The Australian PC market is finally showing signs of improvement after its poor performance in the first half of 2016, according to International Data Corporation (IDC).
More than 990,000 PCs were shipped in Australia in the third quarter of 2016, representing a year-on-year growth of 3.5 percent, beating IDC's forecast by roughly 7 percent.
The future seemed grim for the Australian PC industry following the closure of Dick Smith and Toshiba, as well as preliminary findings by both IDC and Gartner predicting a decline in global PC shipments.
"Seasonal impact seemed to have been minimal, as the market bounced back after a sluggish start in the first half of the year due to Dick Smith and Toshiba exiting from the market," said Sagar Raghavendra, client devices analyst at IDC Australia.
"Harvey Norman's Modern PC program also seems to have contributed to this growth in the consumer segment."
The majority of the growth was driven by the commercial segment, at 6 percent year on year, while the consumer segment experienced a growth of 1 percent year on year, according to IDC.
Early inventory stocks for the holiday season and continued deployments in state education departments also contributed to this growth.
The notebook and desktop PC market grew by 3.2 percent year on year, while the convertible form factor grew at 91 percent year on year.
"Increasing number of corporate and public sector agencies are deploying convertibles in large numbers; there is a healthy competition in the market between convertibles and detachables," Raghavendra said.
HP leads Australian PC market, with a market share of 28.1 percent, a 4.8 percent increase from the previous year. Coming in at second place is Lenovo, with a market share of 18.8 percent, followed by Dell, at 15.5 percent.
Apple's market share is sitting at 12.8 percent, a 5.3 percent decline from the previous year, while Acer increased its share by 1.5 percent to 10.8 percent.

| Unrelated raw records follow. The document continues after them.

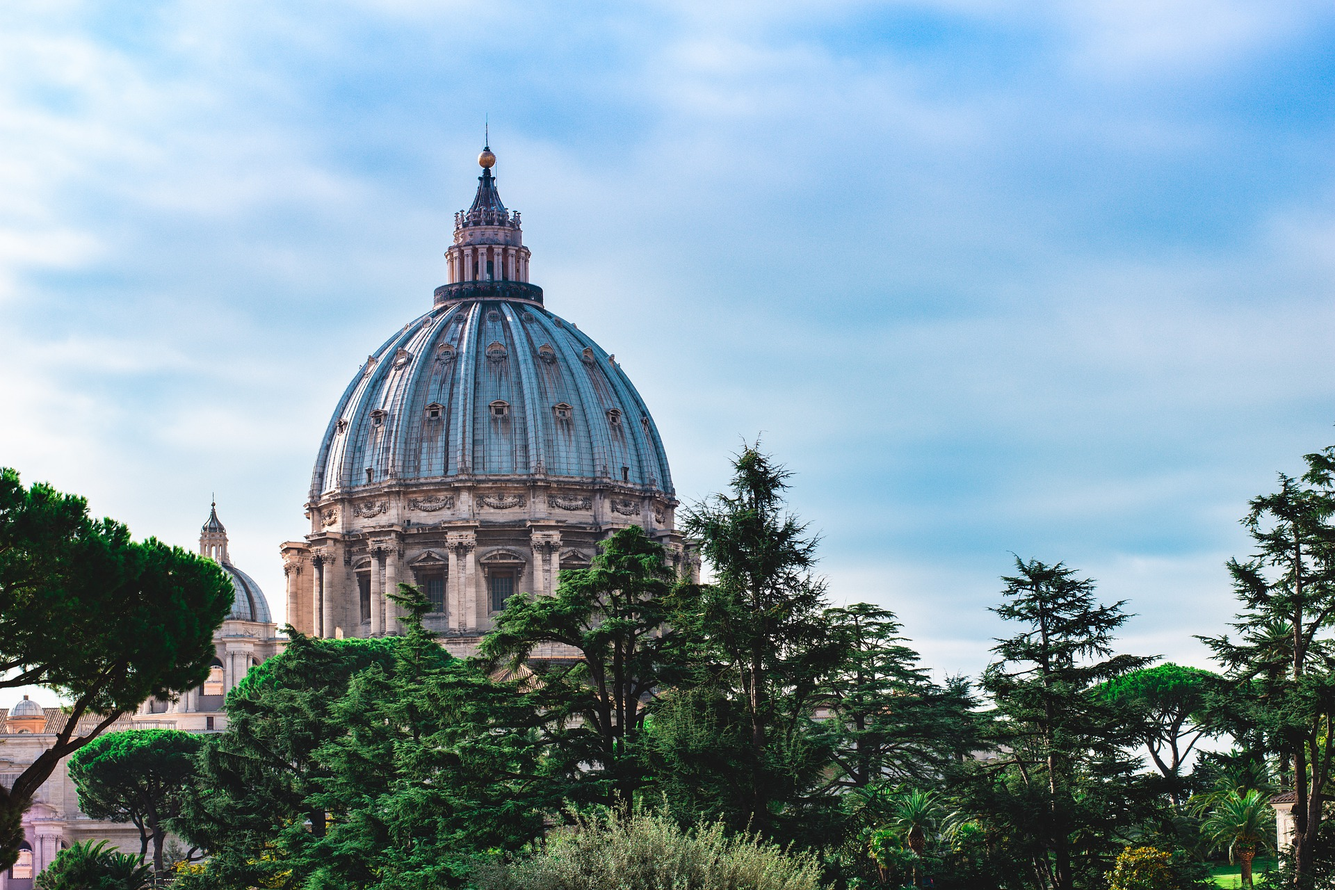
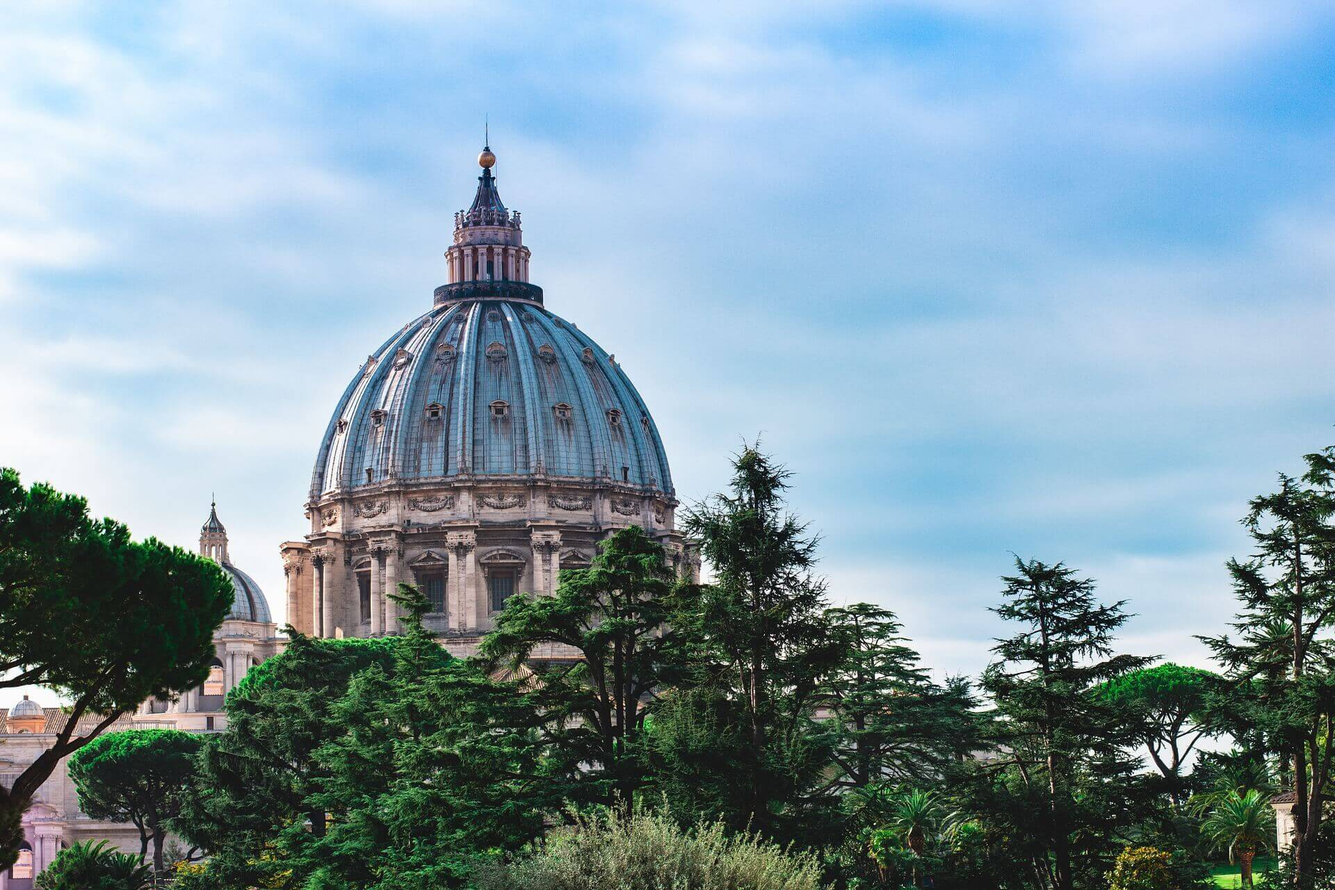
minimalize images, add media queries for navbar and home page, fixed bugs

diff --git a/src/components.js/Home.js b/src/components.js/Home.js
@@ -13,6 +13,7 @@ import img3 from '../assets/images/backgroundImg/img3.jpg'
 import img4 from '../assets/images/backgroundImg/img4.jpg'
 import img5 from '../assets/images/backgroundImg/img5.jpg'
 import RomaView from '../assets/images/backgroundImg/RomaView.jpg'
+import { Link } from 'react-router-dom';
 
 
 const Home = () => {
@@ -155,29 +156,29 @@ const Home = () => {
       <div
         className={`absolute top-0 left-0 right-0 bottom-0 `} style={{ backgroundImage: `url(${background})`, backgroundSize: 'cover', backgroundRepeat: 'no-repeat' }}></div>
 
-      <div className={`w-full  flex items-center overflow-y-hidden relative z-10`}>
+      <div className={`w-full  flex items-center overflow-hidden relative z-10`}>
         <ul className='ul-container text-gray-200 p-4 m-20 mr-25 bg-gray-800 opacity-75 transition duration-300 rounded-lg'>
 
-          <li className='monument-name m-5 relative' onMouseOver={() => onMouseOver('colloseum')} onMouseOut={() => onMouseOut('colloseum')}>Koloseum w Rzymie
-            <span className='block w-2/3 h-0.5 bg-gray-200 absolute -bottom-5 -left-10 transition duration'></span>
+          <li className='monument-name m-5 relative transition ' onMouseOver={() => onMouseOver('colloseum')} onMouseOut={() => onMouseOut('colloseum')}><Link to='/history#koloseum'>Koloseum w Rzymie</Link>
+            <span className='block w-2/3 h-0.5 bg-gray-200 absolute -bottom-5 -left-10 '></span>
           </li>
           <div className={` transition duration-500 home-img-container absolute ${mouseOn.colloseum.isHover ? 'flex flex-col' : `${mouseOn.colloseum.selected ? 'opacity-1' : 'opacity-0'}`}`}>
             <img src={colosseum} alt="colloseum" className='rounded-lg ' />
             <div className='flex items-center transition duration-1000 delay-300'>
-              <p className='text-xl mr-2 text-gray-500'>Let see something </p><ArrowRightAltIcon fontSize='large' className='text-gray-500' />
+              <p className='text-xl mr-2 text-gray-500'>Let see something</p><ArrowRightAltIcon fontSize='large' className='text-gray-500' />
             </div>
           </div>
 
-          <li className='monument-name m-5 relative' onMouseOver={() => onMouseOver('fontannaDiTrevi')} onMouseOut={() => onMouseOut('fontannaDiTrevi')}>Fontanna Di Trevi
+          <li className='monument-name m-5 relative' onMouseOver={() => onMouseOver('fontannaDiTrevi')} onMouseOut={() => onMouseOut('fontannaDiTrevi')}><Link to='/history#fontanna'>Fontanna Di Trevi</Link>
             <span className='block w-2/3 h-0.5 bg-gray-200 absolute -bottom-5 -left-10 transition duration'></span></li>
-          <div className={`transition duration-500 home-img-container absolute ${mouseOn.fontannaDiTrevi.isHover ? 'flex flex-col' : `${mouseOn.fontannaDiTrevi.selected ? 'opacity-1' : 'opacity-0'}`}`} >
+          <div className={` transition duration-500 home-img-container absolute ${mouseOn.fontannaDiTrevi.isHover ? 'flex flex-col' : `${mouseOn.fontannaDiTrevi.selected ? 'opacity-1' : 'opacity-0'}`}`} >
             <img src={fontannaDiTrevi} alt="fontannaDiTrevi" className='rounded-lg ' />
             <div className='flex items-center transition duration-1000 delay-300'>
               <p className='text-xl mr-2 text-gray-300'>Let see something </p><ArrowRightAltIcon fontSize='large' className='text-gray-300' />
             </div>
           </div>
 
-          <li className='monument-name m-5 relative' onMouseOver={() => onMouseOver('forumRomanum')} onMouseOut={() => onMouseOut('forumRomanum')}>Forum Romanum
+          <li className='monument-name m-5 relative' onMouseOver={() => onMouseOver('forumRomanum')} onMouseOut={() => onMouseOut('forumRomanum')}><Link to='/history#forumRomanum'>Forum Romanum</Link>
             <span className='block w-2/3 h-0.5 bg-gray-200 absolute -bottom-5 -left-10 transition duration'></span></li>
           <div className={`transition duration-500 home-img-container absolute ${mouseOn.forumRomanum.isHover ? 'flex flex-col' : `${mouseOn.forumRomanum.selected ? 'opacity-1' : 'opacity-0'}`}`} >
             <img src={forumRomanum} alt="fontannaDiTrevi" className='rounded-lg ' />
@@ -187,7 +188,7 @@ const Home = () => {
           </div>
 
 
-          <li className='monument-name m-5 relative' onMouseOver={() => onMouseOver('muzeaWatykanskie')} onMouseOut={() => onMouseOut('muzeaWatykanskie')} >Muzea Watykańskie
+          <li className='monument-name m-5 relative' onMouseOver={() => onMouseOver('muzeaWatykanskie')} onMouseOut={() => onMouseOut('muzeaWatykanskie')}><Link to='/history#muzeaWatykanskie'>Muzea Watykańskie</Link>
             <span className='block w-2/3 h-0.5 bg-gray-200 absolute -bottom-5 -left-10 transition duration'></span></li>
           <div className={`transition duration-500 home-img-container absolute ${mouseOn.muzeaWatykanskie.isHover ? 'flex flex-col' : `${mouseOn.muzeaWatykanskie.selected ? 'opacity-1' : 'opacity-0'}`}`} >
             <img src={muzeaWatykanskie} alt="fontannaDiTrevi" className='rounded-lg ' />
@@ -196,7 +197,7 @@ const Home = () => {
             </div>
           </div>
 
-          <li className='monument-name m-5 relative' onMouseOver={() => onMouseOver('kaplicaSykstynska')} onMouseOut={() => onMouseOut('kaplicaSykstynska')} >Kaplica Sykstyńska
+          <li className='monument-name m-5 relative' onMouseOver={() => onMouseOver('kaplicaSykstynska')} onMouseOut={() => onMouseOut('kaplicaSykstynska')}><Link to='/history#kaplicaSykstynska'>Kaplica Sykstyńska</Link>
             <span className='block w-2/3 h-0.5 bg-gray-200 absolute -bottom-5 -left-10 transition duration'></span></li>
           <div className={`transition duration-500 home-img-container absolute ${mouseOn.kaplicaSykstynska.isHover ? 'flex flex-col' : `${mouseOn.kaplicaSykstynska.selected ? 'opacity-1' : 'opacity-0'}`}`} >
             <img src={kaplicaSykstynska} alt="fontannaDiTrevi" className='rounded-lg ' />
@@ -204,9 +205,6 @@ const Home = () => {
               <p className='text-xl mr-2 text-gray-300'>Let see something </p><ArrowRightAltIcon fontSize='large' className='text-gray-300' />
             </div>
           </div>
-
-
-
         </ul>
       </div>
 
@@ -215,3 +213,7 @@ const Home = () => {
 }
 
 export default Home
+
+
+// dlaczego nie przenosi do odpowiedniego #. znalezc blad
+

diff --git a/src/components.js/Navbar.js b/src/components.js/Navbar.js
@@ -1,4 +1,5 @@
 import React from 'react'
+import "../styles/Navbar.css"
 import { useHistory } from 'react-router-dom'
 import flag from '../assets/images/flag.jpg'
 
@@ -7,18 +8,15 @@ const Navbar = ({ active }) => {
 
   const history = useHistory()
 
-
-
   return (
 
-    <div className={`absolute top-0 z-10 pt-10 flex justify-between items-center transform transition duration-200   ${active ? 'translate-x-0' : "-translate-x-full"} sm:p-4 sm:h-14 sm:w-full sm:flex sm:translate-x-0 `}>
-      <div className='ml-2 w-12 h-15'><img src={flag} alt="italy flag" /></div>
-      <h1 className='text-5xl pt-12 text-center text-gray-400'>Rome</h1>
-      <ul className=' flex flex-col justify-center items-center sm:flex-row'>
-        <li className='p-2 cursor-pointer rounded hover:bg-black hover:text-white hover:rounded transition duration-200' onClick={() => history.push('/home')}>Home</li>
-        <li className='p-2 cursor-pointer rounded hover:bg-black hover:text-white  hover:rounded  transition duration-200' onClick={() => history.push('/about')}>Projects</li>
-        <li className='p-2 cursor-pointer rounded hover:bg-black hover:text-white hover:rounded  transition duration-200' onClick={() => history.push('/history')}>History</li>
-        <li className='p-2 cursor-pointer rounded hover:bg-black hover:text-white hover:rounded  transition duration-200' onClick={() => history.push('/contact')}>About</li>
+    <div id='navbar' className={`z-20 w-full bg-gray-100 h-screen navbar absolute top-0 p-2 flex flex-col  items-center transform transition duration-200  ${active ? 'translate-x-0' : "-translate-x-full"} sm:p-10 sm:flex-row sm:justify-between sm:h-14 sm:translate-x-0  sm:bg-transparent`}>
+      <div className='mt-20 sm:mt-0 ml-2 w-12 h-15'><img src={flag} alt="italy flag" /></div>
+      <h1 className='hidden sm:block text-5xl text-center text-gray-400'>Rome</h1>
+      <ul className='mt-20 sm:mt-0 flex flex-col justify-center items-center sm:flex-row'>
+        <li className='mt-5 sm:mt-0 bg-black-5 p-2 cursor-pointer rounded hover:bg-black hover:text-white hover:rounded transition duration-200' onClick={() => history.push('/home')}>Home</li>
+        <li className='mt-10 sm:mt-0 p-2 cursor-pointer rounded hover:bg-black hover:text-white hover:rounded  transition duration-200' onClick={() => history.push('/history')}>History</li>
+        <li className='mt-5 sm:mt-0 p-2 cursor-pointer rounded hover:bg-black hover:text-white hover:rounded  transition duration-200' onClick={() => history.push('/about')}>About</li>
       </ul>
     </div>
   )

diff --git a/src/components.js/About.js b/src/components.js/About.js
@@ -2,17 +2,13 @@ import React from 'react'
 
 const About = ({ active }) => {
   return (
-    <div className={`card text-center ${active && 'ml-52 '}`}>
-      about
-
-      <p className=''>Lorem ipsum dolor sit amet consectetur adipisicing elit. Eius magni nulla, vero repudiandae officia saepe iste reprehenderit facilis dicta repellendus quisquam aut maiores maxime alias sed omnis cum sint harum.
-        Architecto corporis voluptas eligendi ipsum consequuntur ducimus! Nostrum placeat illo qui corporis, vero quas quod asperiores dolorum dignissimos cumque! Commodi delectus dignissimos et quis nisi totam reprehenderit aut illum sapiente?
-        Recusandae doloremque reiciendis harum tempora nulla quis dignissimos quia temporibus alias! Numquam vitae, sint vero aperiam, ullam consectetur accusantium minima quibusdam ipsa reprehenderit nemo explicabo. Voluptatum non sed maiores laboriosam!
-        Aut consequuntur consequatur, fugit ea, officia labore facere ipsa minima eligendi assumenda, cupiditate quas cumque? Labore fugit animi, nostrum, et exercitationem, obcaecati rerum totam molestias odio libero tenetur ipsum rem.
-        Velit quae nemo ea vitae est error fugiat deserunt odit eveniet facere iure, minima accusamus in corporis quo excepturi distinctio nostrum sunt suscipit dolores sint tenetur rem! Ad, error facilis!
-        Incidunt, veritatis eaque quod, perferendis similique aut eos ipsa mollitia omnis consectetur optio totam quo commodi porro quis necessitatibus nobis ea numquam nam? Eum exercitationem quia, labore laudantium non sed.
-        Ex voluptas, iste earum fuga inventore consectetur quis sed odit consequuntur accusantium numquam itaque perferendis quam omnis voluptate pariatur rem autem qui. Necessitatibus aperiam hic libero! Aut hic sunt aliquam.
-        Quasi praesentium atque aperiam neque, saepe tempora tempore eligendi consequuntur maiores deserunt odit. Asperiores, optio excepturi. Sint ea eos </p>
+    <div className={`card text-center ${active && 'ml-52'} `}>
+      <p className='mt-10 ml-20 mr-20 w-auto'>
+        Hi! This website was created randomly. It was made to practice tailwind.
+        <br />
+        <br />
+        Not for commercial using.
+      </p>
     </div>
   )
 }

diff --git a/src/App.js b/src/App.js
@@ -11,7 +11,7 @@ import {
 import Home from './components.js/Home';
 import About from "./components.js/About";
 import Start from "./components.js/Start";
-import History from "./components.js/History";
+import History from "./components.js/History/History";
 import { AnimatePresence, motion } from 'framer-motion';
 
 
@@ -28,9 +28,12 @@ function App() {
 
   useEffect(() => {
     window.addEventListener('resize', updateWidthAndHeight)
+    if (breakpoint >= 640) {
+      setActive(false)
+    }
     return () => window.removeEventListener('resieze', updateWidthAndHeight)
   })
-
+  console.log(active)
   return (
     <motion.div
       // initial={{ x: 300, opacity: 0 }}
@@ -39,13 +42,13 @@ function App() {
       className="App relative font-sans">
       <Router>
         <Navbar active={active} />
-        {breakpoint <= 640 ? <MenuIcon onClick={onClickButton} className='absolute top-3 left-3 z-10 cursor-pointer sm:z-0 sm:text-red-400' /> : ''}
+        {breakpoint <= 640 ? <MenuIcon onClick={onClickButton} className='fixed top-3 left-3 z-20 cursor-pointer sm:z-0 sm:text-red-400' /> : ''}
         <AnimatePresence exitBeforeEnter>
           <Switch>
             <Route path='/' exact><Start /></Route>
             <Route component={Home} path='/home' />
             <Route path='/about'><About active={active} /></Route>
-            <Route component={History} path='/history' />
+            <Route path='/history' ><History active={active}></History></Route>
           </Switch>
         </AnimatePresence>
       </Router>

diff --git a/src/styles/Home.css b/src/styles/Home.css
@@ -8,8 +8,10 @@
 .ul-container li{
   transition: 1s 0.3s;
 }
+
 .ul-container li:nth-child(n):hover span{
-  left: 10%
+  left: 10%;
+  transition: 0.3s ease-in;
 }
 .home-img-container{
   width: 800px;
@@ -20,4 +22,69 @@
 .home-img-container img{
   width:80%;
   height: 80%;
+}
+@media screen and (max-width: 1500px) {
+  .home-img-container{
+    top: 5%;
+    right: -5%;
+  }
+}
+@media screen and (max-width: 1300px) {
+  .home-img-container{
+    width:650px;
+    height: 450px;
+    top: 10%;
+  }
+
+  .ul-container li{
+font-size: 28px;
+  }
+}
+
+@media screen and (max-width: 1100px) {
+  .home-img-container{
+    width:550px;
+    height: 450px;
+
+  }
+
+  .ul-container li{
+    font-size: 24px;
+  }
+}
+
+@media screen and (max-width: 1000px) {
+  .home-img-container{
+    display: none;
+  }
+  .ul-container{
+    display: flex;
+    flex-direction: column;
+}
+  .ul-container li{
+    font-size: 24px;
+  }
+  .ul-container li span{
+    display: none;
+      }
+}
+
+@media screen and (max-width: 600px) {
+  .ul-container li{
+    margin:20px;
+    font-size: 20px;
+  }
+}
+@media screen and (max-width: 450px) {
+  .ul-container li{
+    margin:10px;
+    font-size: 20px;
+  }
+}
+
+@media screen and (max-width: 361px) {
+  .ul-container li{
+    margin:5px;
+    font-size: 15px;
+  }
 }

diff --git a/src/components.js/History/History.js b/src/components.js/History/History.js
@@ -1,0 +1,21 @@
+import React from 'react'
+import Monument from './Monument/Monument'
+import monumentsData from './Monument/monuments.json'
+import ArrowUpwardIcon from '@material-ui/icons/ArrowUpward'
+
+const History = ({ active }) => {
+  return (
+    <div className={`${active && 'hidden'} w-auto pt-16 cards overflow-hidden bg-gradient-to-r from-green-100 via-gray-100 to-red-100`}>
+
+      {monumentsData.map((monument, index) => (
+        <Monument key={index} monumentName={monument.pl.name} description={monument.pl.description} id={monument.pl.id} />
+      ))}
+      <a href="history#navbar"><ArrowUpwardIcon className='text-4xls rounded-full cursor-pointer fixed bottom-12 right-12 hover:bg-black hover:text-white'> </ArrowUpwardIcon></a>
+
+    </div>
+  )
+}
+
+export default History
+
+//rozwiazac problem z obrazakami, jak zmienic src bez importowania danego obrazka

diff --git a/src/components.js/Start.js b/src/components.js/Start.js
@@ -13,7 +13,7 @@ const Start = () => {
 
   return (
     <div
-      className={`shadow-xl opacity-1 flex justify-center items-center flex-col  bg-gradient-to-r from-green-400 via-gray-100 to-red-500 text-white w-screen h-screen absolute top-0 trasition duration-200 ${animation}`} >
+      className={`shadow-xl opacity-1 flex justify-center items-center flex-col  bg-gradient-to-r from-green-400 via-gray-100 to-red-500 text-white w-screen h-screen absolute top-0 trasition duration-200 ${animation} z-20`} >
 
       <div className={` h-full flex-1 flex text-center items-center p-10`}>
         <Typing

diff --git a/src/components.js/History/Monument/Monument.js b/src/components.js/History/Monument/Monument.js
@@ -1,0 +1,15 @@
+import React from 'react'
+
+const Monument = ({ monumentName, description, id }) => {
+  return (
+    <div className='pl-52 pr-52 mt-10 mb-20' id={id} name={id}>
+      <h1 className='text-lg'>{monumentName}</h1>
+      <p className='mt-5 mb-5'>{description}</p>
+      <div className='p-10'><img src={''} alt='obrazek' /></div>
+
+
+    </div>
+  )
+}
+
+export default Monument

diff --git a/src/index.css b/src/index.css
@@ -1,13 +1,16 @@
 @import url('https://fonts.googleapis.com/css2?family=Rampart+One&display=swap');
 
-
+html{
+  scroll-behavior: smooth;
+  overflow-x: hidden;
+}
 
 @tailwind base;
 @tailwind components;
 @tailwind utilities;
 
 .card {
-  @apply h-screen w-screen pt-20
+  @apply h-screen w-screen pt-20 
 }
 
 .monument-name{

diff --git a/src/styles/Navbar.css b/src/styles/Navbar.css
@@ -1,0 +1,4 @@
+.navbar li{
+  margin: 3px;
+  background-color: rgba(132, 47, 201, 0.2);
+}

The upward trend in the PC market follows local reports of Samsung talking with Lenovo to sell its entire PC portfolio for an estimated $850 million. Samsung, however, later gave a statement refuting the rumour.
If the sale does go through, it will follow Samsung's sale of its printing business to US giant HP for over $1 billion, which was approved in October.

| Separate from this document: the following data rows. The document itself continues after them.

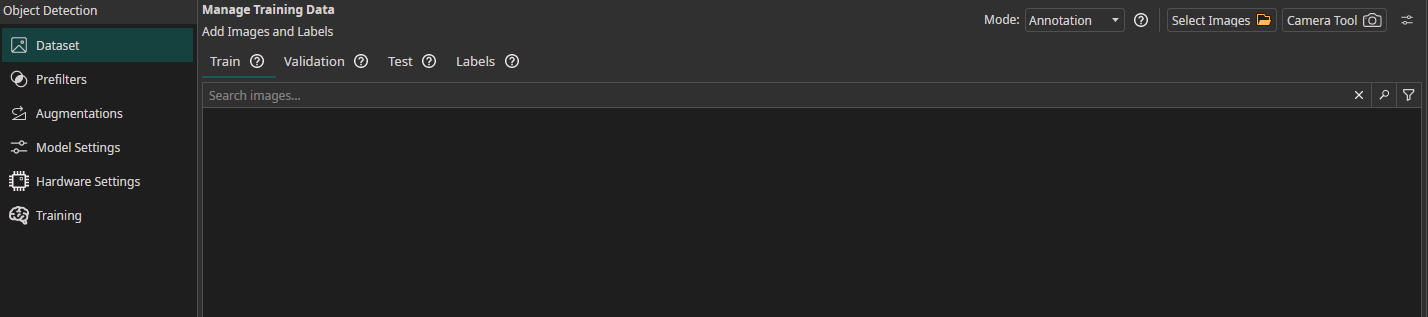
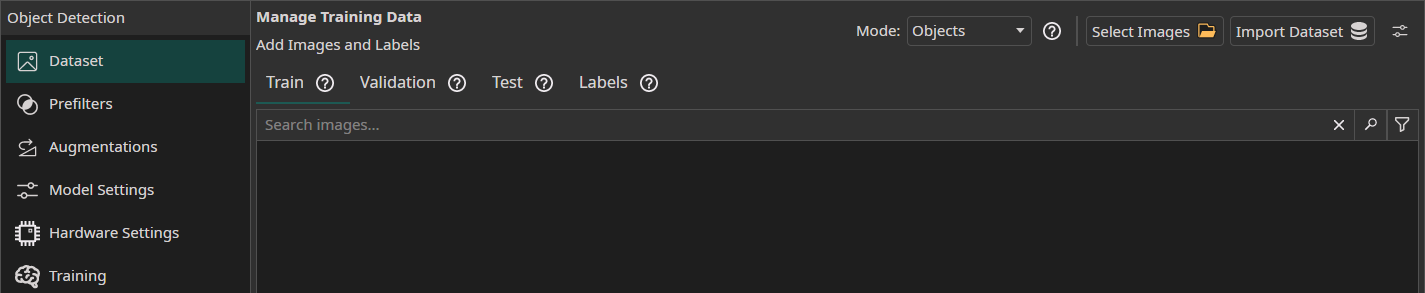
Working on getting started guide

diff --git a/docs/one-ai/01-get-started.md b/docs/one-ai/01-get-started.md
@@ -22,7 +22,7 @@ You can find more infomation about that [here](/docs/studio/tutorials/create-pro
 
 ## 2. Initialize the AI Project
 Make sure that the correct project is selected before you create a new AI project. <br/>
-Navigate to the **AI** tab and choose **“Open AI Generator”**.
+Navigate to the **AI** tab and choose **Open AI Generator**.
 
 ![AI Generator Modal](/img/ai/one_ai_plugin/ai_generator_modal.png)
 
@@ -34,15 +34,16 @@ Enter your **AI Project Name** and choose the **AI Type**.
 
 ## 3. Dataset Preparation - Build Your AI Foundation
 
-Before training your model, you need to load and organize your image data. A clean and well-labeled dataset is the foundation for accurate AI performance.
+Before you start training your model, you need to load and organize your image data. A clean and well-labeled dataset is the foundation for accurate AI performance.
 
 ### 3.1 Load Your Images
 Access the **Dataset** tab in your ONE AI workspace to prepare your visual training data.
 
 ![Training Data View](/img/ai/one_ai_plugin/training_data_view.png)
 
-- Use **“Select Images”** to load files directly from your device.  
-- Select **“Camera Tool”** to capture and load images directly within ONE AI for real-time data collection.  
+- Use **Select Images** to load unlabeled image data directly from your device.  
+- The **Import Dataset** feature can be used to load a labeled dataset.
+- You can use the **Camera Tool** in the **AI** tab to capture images directly within ONE AI for real-time data collection.  
 - Additional Settings - Use **Preview Size** to adjust how images display in your workspace for efficient labeling.
 
 ### 3.2 Choose Labeling Mode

According to web analytics company StatCounter, internet usage on mobile devices also exceeded usage on PCs for the first time worldwide in October.